Thursday,   23-Mar-2023   10:03 AM (IST)

The Indian rupee opened the day higher at 82.3750/3850 levels compared to its previous close at 82.6550/6650 levels as dollar slips overseas after the U.S. Federal Reserve hiked rates by 25 basis points and signalled it was closer to the end of its tightening cycle amid turmoil in the financial markets. Asian currencies broadly gained against a softer dollar index. Asian equities mixed as Fed warns of a credit crunch affecting U.S. economy due to banking stress. Risk sentiment has not fully rebounded after statement. Indian government bond yields trading lower in early session tracking U.S. peers. Domestic equity markets opened lower as global sentiments turned weaker. At 9:24 AM, the S&P BSE Sensex was trading at 57,946 down 268 point, while the broader Nifty50 was at 17,074 down 78 point. As per the technical indicators range for the USDINR pair may be 82.10-82.70 levels. Rupee has an immediate support at 82.42 levels. A breach of the same may see rupee at 82.66 followed by 82.85 levels. On the positive side rupee is likely to face resistance at 82.25 levels and if it is able to break the same then it may gain up to 82.03 levels followed by 81.86 levels.

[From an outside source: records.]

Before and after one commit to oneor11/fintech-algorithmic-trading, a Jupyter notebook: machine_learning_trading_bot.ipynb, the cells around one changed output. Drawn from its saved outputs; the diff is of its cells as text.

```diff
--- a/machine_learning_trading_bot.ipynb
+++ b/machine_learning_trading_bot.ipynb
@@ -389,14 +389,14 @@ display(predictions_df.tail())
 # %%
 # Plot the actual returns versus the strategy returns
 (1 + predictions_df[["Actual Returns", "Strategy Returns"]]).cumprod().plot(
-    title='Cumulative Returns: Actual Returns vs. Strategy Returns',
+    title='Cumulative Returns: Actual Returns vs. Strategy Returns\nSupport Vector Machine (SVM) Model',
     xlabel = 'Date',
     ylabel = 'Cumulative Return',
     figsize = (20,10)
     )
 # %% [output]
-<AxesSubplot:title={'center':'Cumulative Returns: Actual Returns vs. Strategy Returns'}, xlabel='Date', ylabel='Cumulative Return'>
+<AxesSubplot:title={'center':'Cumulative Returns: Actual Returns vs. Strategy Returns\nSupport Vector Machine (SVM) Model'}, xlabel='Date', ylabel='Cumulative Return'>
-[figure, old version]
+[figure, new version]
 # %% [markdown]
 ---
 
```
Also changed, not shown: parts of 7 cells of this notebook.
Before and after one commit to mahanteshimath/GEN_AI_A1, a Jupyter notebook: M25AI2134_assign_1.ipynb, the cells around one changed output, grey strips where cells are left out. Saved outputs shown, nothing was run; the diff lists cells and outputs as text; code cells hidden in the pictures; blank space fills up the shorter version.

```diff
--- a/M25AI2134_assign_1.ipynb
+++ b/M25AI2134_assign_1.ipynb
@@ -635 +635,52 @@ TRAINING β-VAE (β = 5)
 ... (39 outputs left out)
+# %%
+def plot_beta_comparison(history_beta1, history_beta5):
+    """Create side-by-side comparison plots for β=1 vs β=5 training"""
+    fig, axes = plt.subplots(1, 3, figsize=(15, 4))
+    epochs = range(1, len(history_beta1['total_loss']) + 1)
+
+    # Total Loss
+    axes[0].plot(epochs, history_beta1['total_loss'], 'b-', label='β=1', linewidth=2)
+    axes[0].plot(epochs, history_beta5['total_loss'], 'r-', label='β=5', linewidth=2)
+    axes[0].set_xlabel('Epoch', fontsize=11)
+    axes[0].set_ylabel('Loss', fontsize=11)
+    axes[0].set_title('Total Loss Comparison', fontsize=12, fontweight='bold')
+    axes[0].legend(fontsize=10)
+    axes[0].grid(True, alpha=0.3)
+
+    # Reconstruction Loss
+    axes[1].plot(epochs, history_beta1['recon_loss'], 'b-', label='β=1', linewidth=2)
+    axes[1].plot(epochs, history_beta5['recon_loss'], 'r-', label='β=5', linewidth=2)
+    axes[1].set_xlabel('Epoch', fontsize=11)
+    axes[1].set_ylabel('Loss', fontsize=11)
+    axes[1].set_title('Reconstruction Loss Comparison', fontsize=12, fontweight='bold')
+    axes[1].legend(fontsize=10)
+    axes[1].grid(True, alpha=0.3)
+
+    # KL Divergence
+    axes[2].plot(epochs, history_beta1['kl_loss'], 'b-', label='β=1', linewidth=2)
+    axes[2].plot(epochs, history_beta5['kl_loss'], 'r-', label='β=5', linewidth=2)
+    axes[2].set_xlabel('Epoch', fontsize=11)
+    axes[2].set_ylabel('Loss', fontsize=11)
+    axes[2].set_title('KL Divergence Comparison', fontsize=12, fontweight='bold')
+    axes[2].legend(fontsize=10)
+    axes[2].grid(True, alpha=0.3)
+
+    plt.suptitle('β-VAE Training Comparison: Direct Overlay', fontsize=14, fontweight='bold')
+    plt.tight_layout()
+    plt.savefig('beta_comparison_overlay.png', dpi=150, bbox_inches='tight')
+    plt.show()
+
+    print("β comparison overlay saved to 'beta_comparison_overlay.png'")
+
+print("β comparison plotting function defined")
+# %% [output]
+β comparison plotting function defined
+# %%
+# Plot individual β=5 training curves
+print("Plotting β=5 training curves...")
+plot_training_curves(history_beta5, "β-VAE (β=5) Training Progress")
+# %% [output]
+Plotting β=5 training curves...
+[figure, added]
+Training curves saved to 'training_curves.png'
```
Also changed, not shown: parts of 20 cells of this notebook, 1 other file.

The dollar was under pressure near seven-week lows on Thursday as U.S. bond yields fell sharply after the Federal Reserve sounded close to calling time on interest rate hikes. The Fed raised its benchmark funds rate by 25 basis points, as expected, but dropped language about "ongoing increases" being needed in favour of "some additional" rises, as it waits and watches how wobbling confidence in banks affects the economy. Futures imply only an even chance of one more hike. That's a contrast to Europe where markets see another 50 bp or so to go, and the gap sent the euro surging. The dollar pared some of its losses when U.S. Treasury Secretary Janet Yellen set off another round of bank stock selling and jitters over stability by telling Congress she hasn't considered or discussed blanket insurance for deposits. The euro strengthened as much as 1.3% to its highest since early February at $1.0912, though by the Asian morning it had dropped back to bought $1.0872. Sterling also shot to a seven-week high as British inflation unexpectedly rose, leaving it at an eye-watering 10.4% and heaping pressure on the Bank of England to raise rates and sound hawkish at its meeting later in the day. Dollar/yen fell 0.7% overnight and was edging lower in the Asian morning at 131.19. Two-year Treasury yields fell 22 bps on Wednesday. Financial markets have been roiled by wavering confidence in banks globally following a run on Silicon Valley Bank two weeks ago and the sudden demise of Credit Suisse. The risk-sensitive Australian dollar recoiled sharply from a two-week high of $0.6759 to be back at $0.6707 on Thursday morning. The New Zealand dollar also gave up overnight gains, but was firm in morning trade at $0.6238. Sterling bought $1.2282 after rising as high as $1.2334 overnight. Markets have priced a 25bp hike from the BoE. The focus on the banking front is now primarily on U.S. regional lenders where worry of a contagious run on deposits remains elevated. Fed Chair Jerome Powell said deposit flows have stabilised in the last week, and smaller lenders said they took some comfort from Yellen's remarks that deposit insurance would be considered were there to be a contagion risk. Bitcoin fell 3% to $27,360 after a series of U.S. Securities and Exchange Commission lawsuits over crypto promotion put a dampener on digital assets.